We followed Bunker Road to the Marin Headlands Visitor Center which has a complete history of the area. It is small but fascinating and worth the visit. Then we did a short hike to Rodeo Beach and finished with a drive along Conzelman Road stopping at the various panoramic vistas along the way.
We also stopped at The Marine Mammal Center – a nonprofit organization that advances global ocean conservation through marine mammal rescue and rehabilitation, scientific research, and education – for an hour tour of the facility. My kids loved learning all about the amazing work they are doing to rehabilitate seals, sea lions and even whales. I highly recommend a visit as you are sure to fall in love with a seal.
The divine Tennessee Valley is a lovely wildland not far from Mill Valley in the Marin Headlands, filled with rolling hills of sage, yarrow and wild roses and smells of the coast. There are a few easy-going hiking trails that lead to the beach or else you can hike up on the headlands with dramatic views of the coast.

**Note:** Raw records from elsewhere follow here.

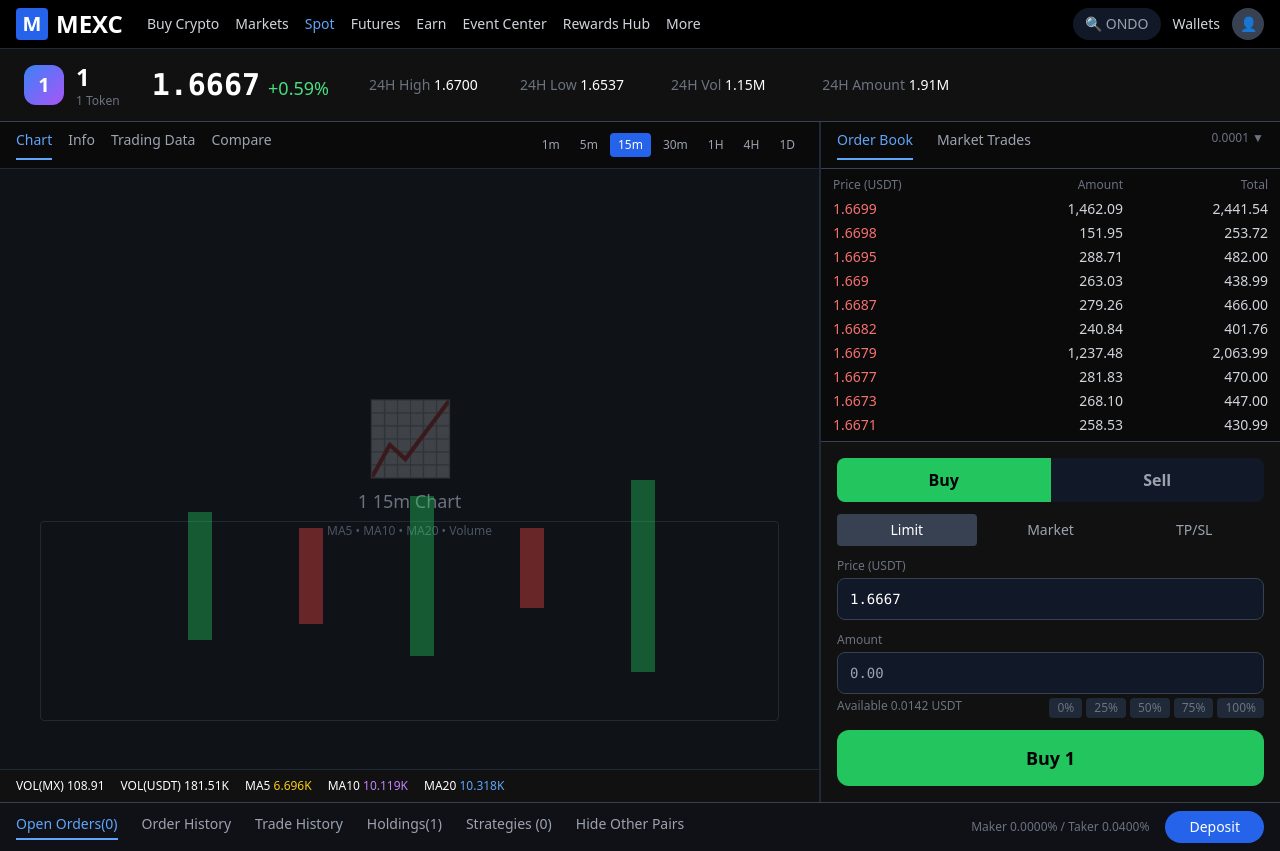
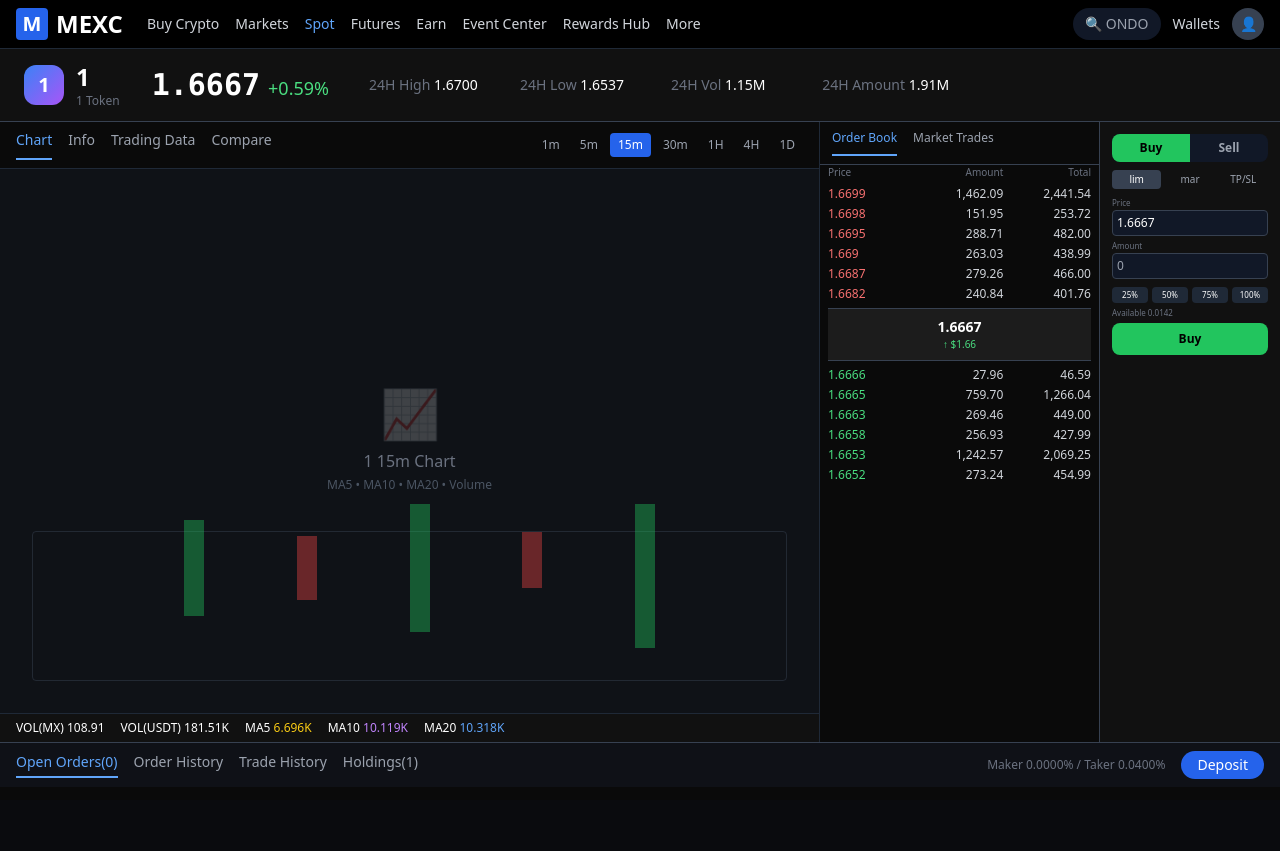
Before and after one commit to Cashipro/cashipro, a Next.js app in the folder apps/web/: page /trade/1 in a window 1280 px wide. After the commit the page ends 800 px from the top, so only its background shows below. Built offline with nearby package versions, Linux system fonts and the light colour scheme.

Commit message:
Refactor layout and improve styling in trade page

```diff
--- a/apps/web/src/app/trade/[pair]/page.tsx
+++ b/apps/web/src/app/trade/[pair]/page.tsx
@@ -55,7 +55,6 @@ export default function MexcStyleTradePage() {
             <div className="w-8 h-8 bg-blue-600 rounded flex items-center justify-center text-xl font-bold text-white">M</div>
             <span className="font-bold text-2xl text-white">MEXC</span>
           </Link>
-
           <nav className="hidden lg:flex items-center gap-4 text-sm text-gray-300">
             <span className="hover:text-white cursor-pointer">Buy Crypto</span>
             <span className="hover:text-white cursor-pointer">Markets</span>
@@ -67,15 +66,10 @@ export default function MexcStyleTradePage() {
             <span className="hover:text-white cursor-pointer">More</span>
           </nav>
         </div>
-
         <div className="flex items-center gap-3">
-          <div className="hidden md:flex bg-gray-900 px-3 py-1.5 rounded-full text-sm text-gray-400">
-            🔍 ONDO
-          </div>
+          <div className="hidden md:flex bg-gray-900 px-3 py-1.5 rounded-full text-sm text-gray-400">🔍 ONDO</div>
           <span className="text-sm text-gray-300 hidden md:block">Wallets</span>
-          <div className="w-8 h-8 bg-gray-700 rounded-full flex items-center justify-center cursor-pointer hover:bg-gray-600 text-sm">
-            👤
-          </div>
+          <div className="w-8 h-8 bg-gray-700 rounded-full flex items-center justify-center cursor-pointer hover:bg-gray-600 text-sm">👤</div>
           <button className="lg:hidden text-2xl text-white">☰</button>
         </div>
       </div>
@@ -91,7 +85,6 @@ export default function MexcStyleTradePage() {
             <div className="text-xs text-gray-500">{displaySymbol} Token</div>
           </div>
         </div>
-
         <div className="flex flex-wrap items-center gap-6 md:gap-10">
           <div>
             <span className="text-3xl font-mono font-bold text-white">{currentPrice.toFixed(4)}</span>
@@ -107,10 +100,9 @@ export default function MexcStyleTradePage() {
       </div>
 
       {/* ===== MAIN LAYOUT ===== */}
-      <div className="flex flex-col lg:flex-row h-[calc(100vh-120px)] overflow-hidden">
-        {/* ===== LEFT: CHART + BOTTOM ===== */}
+      <div className="flex flex-col lg:flex-row h-[calc(100vh-180px)]">
+        {/* LEFT: Chart */}
         <div className="flex-1 flex flex-col min-w-0 border-r border-gray-800">
-          {/* Chart Tabs */}
           <div className="flex flex-wrap items-center justify-between border-b border-gray-800 px-4 py-2 gap-2">
             <div className="flex gap-4 text-sm">
               <span className="text-blue-400 border-b-2 border-blue-400 pb-2">Chart</span>
@@ -135,25 +127,22 @@ export default function MexcStyleTradePage() {
             </div>
           </div>
 
-          {/* Chart Area */}
-          <div className="flex-1 bg-[#0F1217] relative flex items-center justify-center min-h-[200px]">
+          <div className="flex-1 bg-[#0F1217] relative flex items-center justify-center min-h-[250px]">
             <div className="text-center">
-              <div className="text-7xl mb-4 opacity-20">📈</div>
-              <p className="text-gray-500 text-lg">{pair} {activeTimeframe} Chart</p>
-              <p className="text-xs text-gray-600 mt-2">MA5 • MA10 • MA20 • Volume</p>
+              <div className="text-5xl mb-3 opacity-20">📈</div>
+              <p className="text-gray-500 text-base">{pair} {activeTimeframe} Chart</p>
+              <p className="text-xs text-gray-600 mt-1">MA5 • MA10 • MA20 • Volume</p>
             </div>
-            {/* Simulated chart lines */}
-            <div className="absolute bottom-12 left-10 right-10 h-[200px] border border-gray-700/50 rounded">
-              <div className="absolute bottom-20 left-[20%] w-6 h-32 bg-green-500/40"></div>
-              <div className="absolute bottom-24 left-[35%] w-6 h-24 bg-red-500/40"></div>
-              <div className="absolute bottom-16 left-[50%] w-6 h-40 bg-green-500/40"></div>
-              <div className="absolute bottom-28 left-[65%] w-6 h-20 bg-red-500/40"></div>
-              <div className="absolute bottom-12 left-[80%] w-6 h-48 bg-green-500/40"></div>
+            <div className="absolute bottom-8 left-8 right-8 h-[150px] border border-gray-700/50 rounded">
+              <div className="absolute bottom-16 left-[20%] w-5 h-24 bg-green-500/40"></div>
+              <div className="absolute bottom-20 left-[35%] w-5 h-16 bg-red-500/40"></div>
+              <div className="absolute bottom-12 left-[50%] w-5 h-32 bg-green-500/40"></div>
+              <div className="absolute bottom-22 left-[65%] w-5 h-14 bg-red-500/40"></div>
+              <div className="absolute bottom-8 left-[80%] w-5 h-36 bg-green-500/40"></div>
             </div>
           </div>
 
-          {/* Bottom Stats */}
-          <div className="bg-[#111] px-4 py-2 border-t border-gray-800 flex flex-wrap gap-4 text-xs">
+          <div className="bg-[#111] px-4 py-1.5 border-t border-gray-800 flex flex-wrap gap-4 text-xs">
             <div>VOL(MX) <span className="text-white">108.91</span></div>
             <div>VOL(USDT) <span className="text-white">181.51K</span></div>
             <div>MA5 <span className="text-yellow-400">6.696K</span></div>
@@ -162,43 +151,36 @@ export default function MexcStyleTradePage() {
           </div>
         </div>
 
-        {/* ===== RIGHT: ORDER BOOK + TRADE ===== */}
-        <div className="w-full lg:w-[420px] xl:w-[460px] flex flex-col bg-[#0A0A0A] border-l border-gray-800">
-          {/* Tabs: Order Book / Market Trades */}
-          <div className="flex border-b border-gray-700 px-4 py-2">
-            <span className="text-blue-400 border-b-2 border-blue-400 pb-2 text-sm font-medium">Order Book</span>
-            <span className="text-gray-400 ml-6 text-sm">Market Trades</span>
-            <div className="ml-auto text-xs text-gray-500">0.0001 ▼</div>
-          </div>
+        {/* RIGHT: Order Book + Spot Section — SIDE BY SIDE */}
+        <div className="w-full lg:w-[420px] xl:w-[460px] flex flex-row bg-[#0A0A0A]">
+          {/* Order Book - Left Side */}
+          <div className="flex-1 flex flex-col border-r border-gray-700 min-w-[180px]">
+            <div className="flex border-b border-gray-700 px-3 py-2">
+              <span className="text-blue-400 border-b-2 border-blue-400 pb-2 text-xs font-medium">Order Book</span>
+              <span className="text-gray-400 ml-4 text-xs">Market Trades</span>
+            </div>
 
-          {/* Order Book */}
-          <div className="flex-1 overflow-y-auto">
-            {/* Asks (Sell) */}
-            <div className="px-3 pt-2">
-              <div className="grid grid-cols-3 text-xs text-gray-500 mb-1">
-                <div>Price (USDT)</div>
+            <div className="flex-1 overflow-y-auto px-2">
+              <div className="grid grid-cols-3 text-[10px] text-gray-500 mb-1">
+                <div>Price</div>
                 <div className="text-right">Amount</div>
                 <div className="text-right">Total</div>
               </div>
-              {orderBookAsks.map((item, i) => (
-                <div key={`ask-${i}`} className="grid grid-cols-3 text-sm py-0.5 hover:bg-red-500/10 text-red-400">
+              {orderBookAsks.slice(0, 6).map((item, i) => (
+                <div key={`ask-${i}`} className="grid grid-cols-3 text-xs py-0.5 hover:bg-red-500/10 text-red-400">
                   <div>{item.price}</div>
                   <div className="text-right text-gray-300">{item.amount}</div>
                   <div className="text-right text-gray-300">{item.total}</div>
                 </div>
               ))}
-            </div>
 
-            {/* Current Price */}
-            <div className="bg-[#1C1C1C] py-3 text-center border-y border-gray-700 my-1">
-              <div className="text-2xl font-bold text-white">{currentPrice.toFixed(4)}</div>
-              <div className="text-green-400 text-sm">↑ $1.66</div>
-            </div>
+              <div className="bg-[#1C1C1C] py-2 text-center border-y border-gray-700 my-1">
+                <div className="text-sm font-bold text-white">{currentPrice.toFixed(4)}</div>
+                <div className="text-green-400 text-[10px]">↑ $1.66</div>
+              </div>
 
-            {/* Bids (Buy) */}
-            <div className="px-3 pb-2">
-              {orderBookBids.map((item, i) => (
-                <div key={`bid-${i}`} className="grid grid-cols-3 text-sm py-0.5 hover:bg-green-500/10 text-green-400">
+              {orderBookBids.slice(0, 6).map((item, i) => (
+                <div key={`bid-${i}`} className="grid grid-cols-3 text-xs py-0.5 hover:bg-green-500/10 text-green-400">
                   <div>{item.price}</div>
                   <div className="text-right text-gray-300">{item.amount}</div>
                   <div className="text-right text-gray-300">{item.total}</div>
@@ -207,13 +189,12 @@ export default function MexcStyleTradePage() {
             </div>
           </div>
 
-          {/* ===== TRADE PANEL ===== */}
-          <div className="border-t border-gray-700 bg-[#111] p-4">
-            {/* Buy/Sell Buttons */}
-            <div className="flex rounded-lg overflow-hidden bg-gray-900 mb-3">
+          {/* SPOT SECTION - Right Side */}
+          <div className="w-[180px] flex flex-col bg-[#111] p-3">
+            <div className="flex rounded-lg overflow-hidden bg-gray-900 mb-2">
               <button
                 onClick={() => setSide("buy")}
-                className={`flex-1 py-2.5 text-base font-bold transition ${
+                className={`flex-1 py-1.5 text-xs font-bold transition ${
                   side === "buy" ? "bg-green-500 text-black" : "text-gray-400"
                 }`}
               >
@@ -221,7 +202,7 @@ export default function MexcStyleTradePage() {
               </button>
               <button
                 onClick={() => setSide("sell")}
-                className={`flex-1 py-2.5 text-base font-bold transition ${
+                className={`flex-1 py-1.5 text-xs font-bold transition ${
                   side === "sell" ? "bg-red-500 text-white" : "text-gray-400"
                 }`}
               >
@@ -229,60 +210,46 @@ export default function MexcStyleTradePage() {
               </button>
             </div>
 
-            {/* Order Type Tabs */}
-            <div className="flex gap-1 mb-3 text-sm">
+            <div className="flex gap-1 mb-2 text-[10px]">
               {["limit", "market", "tpSl"].map((mode) => (
                 <button
                   key={mode}
                   onClick={() => setOrderMode(mode as any)}
-                  className={`flex-1 py-1.5 rounded text-sm transition ${
+                  className={`flex-1 py-0.5 rounded text-[10px] transition ${
                     orderMode === mode ? "bg-gray-700 text-white" : "text-gray-400 hover:bg-gray-800"
                   }`}
                 >
-                  {mode === "tpSl" ? "TP/SL" : mode.charAt(0).toUpperCase() + mode.slice(1)}
+                  {mode === "tpSl" ? "TP/SL" : mode.slice(0, 3)}
                 </button>
               ))}
             </div>
 
-            {/* Price Input */}
-            <div className="mb-3">
-              <div className="text-xs text-gray-500 mb-1">Price (USDT)</div>
-              <input
-                type="text"
-                defaultValue={currentPrice.toFixed(4)}
-                className="w-full bg-gray-900 border border-gray-700 rounded-lg px-3 py-2.5 font-mono text-white text-sm focus:outline-none focus:border-blue-500"
-              />
+            <div className="mb-1">
+              <div className="text-[8px] text-gray-500">Price</div>
+              <input type="text" defaultValue={currentPrice.toFixed(4)} className="w-full bg-gray-900 border border-gray-700 rounded px-1 py-1 text-xs text-white" />
             </div>
 
-            {/* Amount Input */}
-            <div className="mb-3">
-              <div className="text-xs text-gray-500 mb-1">Amount</div>
-              <input
-                type="text"
-                placeholder="0.00"
-                className="w-full bg-gray-900 border border-gray-700 rounded-lg px-3 py-2.5 font-mono text-white text-sm focus:outline-none focus:border-blue-500"
-              />
-              <div className="flex justify-between text-xs text-gray-500 mt-1">
-                <span>Available 0.0142 USDT</span>
-                <div className="flex gap-1">
-                  {[0, 25, 50, 75, 100].map((p) => (
-                    <button key={p} className="px-2 py-0.5 bg-gray-800 rounded hover:bg-gray-700 text-xs">
-                      {p}%
-                    </button>
-                  ))}
-                </div>
-              </div>
+            <div className="mb-1">
+              <div className="text-[8px] text-gray-500">Amount</div>
+              <input type="text" placeholder="0" className="w-full bg-gray-900 border border-gray-700 rounded px-1 py-1 text-xs text-white" />
             </div>
 
-            {/* Trade Button */}
+            <div className="flex gap-1 mt-1 text-[8px]">
+              {[25, 50, 75, 100].map((p) => (
+                <button key={p} className="flex-1 py-0.5 bg-gray-800 rounded hover:bg-gray-700">{p}%</button>
+              ))}
+            </div>
+
+            <div className="text-[8px] text-gray-500 mt-1">Available 0.0142</div>
+
             <button
-              className={`w-full py-3.5 rounded-xl text-lg font-bold transition ${
+              className={`w-full mt-1 py-2 rounded-lg text-xs font-bold transition ${
                 side === "buy"
                   ? "bg-green-500 hover:bg-green-600 text-black"
                   : "bg-red-500 hover:bg-red-600 text-white"
               }`}
             >
-              {side === "buy" ? `Buy ${displaySymbol}` : `Sell ${displaySymbol}`}
+              {side === "buy" ? `Buy` : `Sell`}
             </button>
           </div>
         </div>
@@ -290,17 +257,15 @@ export default function MexcStyleTradePage() {
 
       {/* ===== BOTTOM TABS ===== */}
       <div className="bg-[#0F1117] border-t border-gray-700 px-4 py-2 flex flex-wrap items-center justify-between text-sm">
-        <div className="flex gap-4 md:gap-6 overflow-x-auto">
+        <div className="flex gap-4 overflow-x-auto">
           <span className="text-blue-400 border-b-2 border-blue-400 pb-1 whitespace-nowrap">Open Orders(0)</span>
           <span className="text-gray-400 whitespace-nowrap">Order History</span>
           <span className="text-gray-400 whitespace-nowrap">Trade History</span>
           <span className="text-gray-400 whitespace-nowrap">Holdings(1)</span>
-          <span className="text-gray-400 whitespace-nowrap">Strategies (0)</span>
-          <span className="text-gray-400 whitespace-nowrap">Hide Other Pairs</span>
         </div>
         <div className="flex items-center gap-4 text-xs text-gray-500">
           <span>Maker 0.0000% / Taker 0.0400%</span>
-          <button className="bg-blue-600 hover:bg-blue-500 px-6 py-1.5 rounded-full text-white text-sm font-medium">
+          <button className="bg-blue-600 hover:bg-blue-500 px-4 py-1 rounded-full text-white text-sm font-medium">
             Deposit
           </button>
         </div>
```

We chose to pack a lunch and hike the Tennessee Valley trail to the beach and return on the Lower Tennessee Valley trail for a bit of a different view.
As we left, the valley was shrouded in fog and slowly it began to dissipate as the sun tried its best to poke out. As we walked I could feel the tiny droplets of water from the fog gently tickle my face. In an odd way, it reminded me of being on the coast of Chile. But alas we were in California, thousands of miles away.
Many people choose to go here to visit the beach or else hike along the rugged headlands, all which afford stunning views of the coast and the Bay Area. Although the fog made it quite mysterious, it was too bad it wasn’t sunny as I’m sure we would have stayed at the beach longer if we weren’t so cold.
Where to Eat:
Since we had our own small house rental, we had a full kitchen making it easy to eat in and save a little bit of money. California is not cheap and the cost of dining out adds up fast for a family of four. On the nights we did chose to go out we enjoyed eating at a local pizza place in Mill Valley called Tamalpies Pizzeria, a family-friendly restaurant walking distance from our Air B&B.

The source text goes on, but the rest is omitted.